Most parts of the world have already exhausted their IPv4 allocations. The continuous growth of the global Internet requires that its overall architecture evolve to accommodate the new technologies that support the growing numbers of users, applications, appliances, and services. IPv6 is designed to meet these requirements and allow a return to a global environment where the addressing rules of the network are again transparent to the applications. IPv6 quadruples the number of network address bits from 32 bits (in IPv4) to 128 bits, which provides more than enough globally unique IP addresses for every network device on the planet. The use of globally unique IPv6 addresses simplifies the mechanisms used for reachability and end-to-end security for network devices.
IPv6 provides the following benefits:
- Larger address space for global reachability and scalability
- Simplified header for routing efficiency and performance
- Deeper hierarchy and policies for network architecture flexibility
- Efficient support for routing and route aggregation
- Serverless autoconfiguration, easier renumbering, multihoming, and improved plug and play support
- Security with mandatory IP Security (IPSec) support for all IPv6 devices
- Improved support for Mobile IP and mobile computing devices (direct-path)
- Enhanced multicast support with increased addresses and efficient mechanisms

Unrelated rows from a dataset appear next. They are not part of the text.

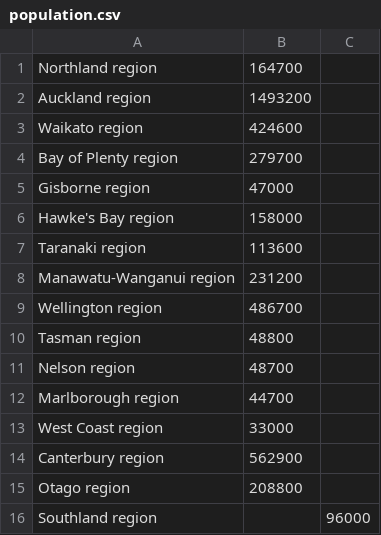
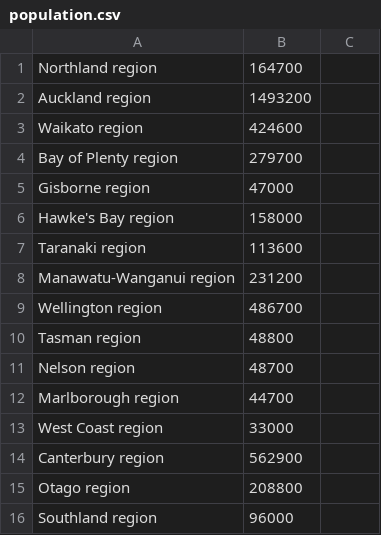
Before and after one commit to koyawase/TeamFunMakers, a CSV file: population.csv, drawn as a sheet.

```diff
--- a/population.csv
+++ b/population.csv
@@ -15,2 +15,2 @@ Canterbury region,562900
 Otago region,208800
-Southland region,,96000
+Southland region,96000
```
Also changed, not shown: 1 other file.
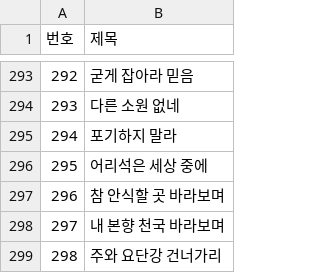
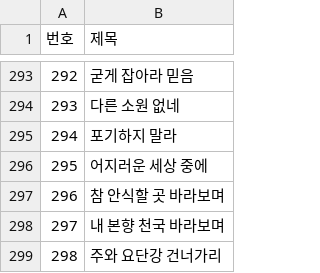
Before and after one commit to beoptimistic0228-gif/bbcKorea, a CSV file: 03_찬송가/침례교찬송가_색인.csv, drawn as a sheet; only a part is shown, gaps mark what is left out.

```diff
--- a/03_찬송가/침례교찬송가_색인.csv
+++ b/03_찬송가/침례교찬송가_색인.csv
@@ -295,3 +295,3 @@
 294,포기하지 말라
-295,어리석은 세상 중에
+295,어지러운 세상 중에
 296,참 안식할 곳 바라보며
```
Also changed, not shown: 1 other file.
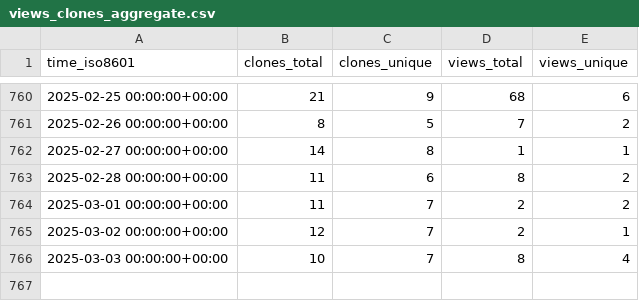
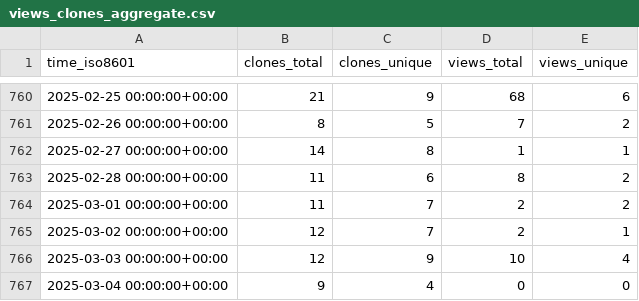
Before and after one commit to DataJourneyHQ/DataJourney, a CSV file: sayantikabanik/DataJourney/ghrs-data/views_clones_aggregate.csv, drawn as a sheet; only a part is shown, gaps mark what is left out.

```diff
--- a/sayantikabanik/DataJourney/ghrs-data/views_clones_aggregate.csv
+++ b/sayantikabanik/DataJourney/ghrs-data/views_clones_aggregate.csv
@@ -765,2 +765,3 @@ time_iso8601,clones_total,clones_unique,views_total,views_unique
 2025-03-02 00:00:00+00:00,12,7,2,1
-2025-03-03 00:00:00+00:00,10,7,8,4
+2025-03-03 00:00:00+00:00,12,9,10,4
+2025-03-04 00:00:00+00:00,9,4,0,0
```
Also changed, not shown: 1 other file.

It is expected that IPv4 and IPv6 hosts will need to coexist for a substantial time during the steady migration from IPv4 to IPv6, and the development of transition strategies, tools, and mechanisms has been part of the basic IPv6 design from the start. Customers have to consider IPv6 as an important feature in their next generation network design and deployment.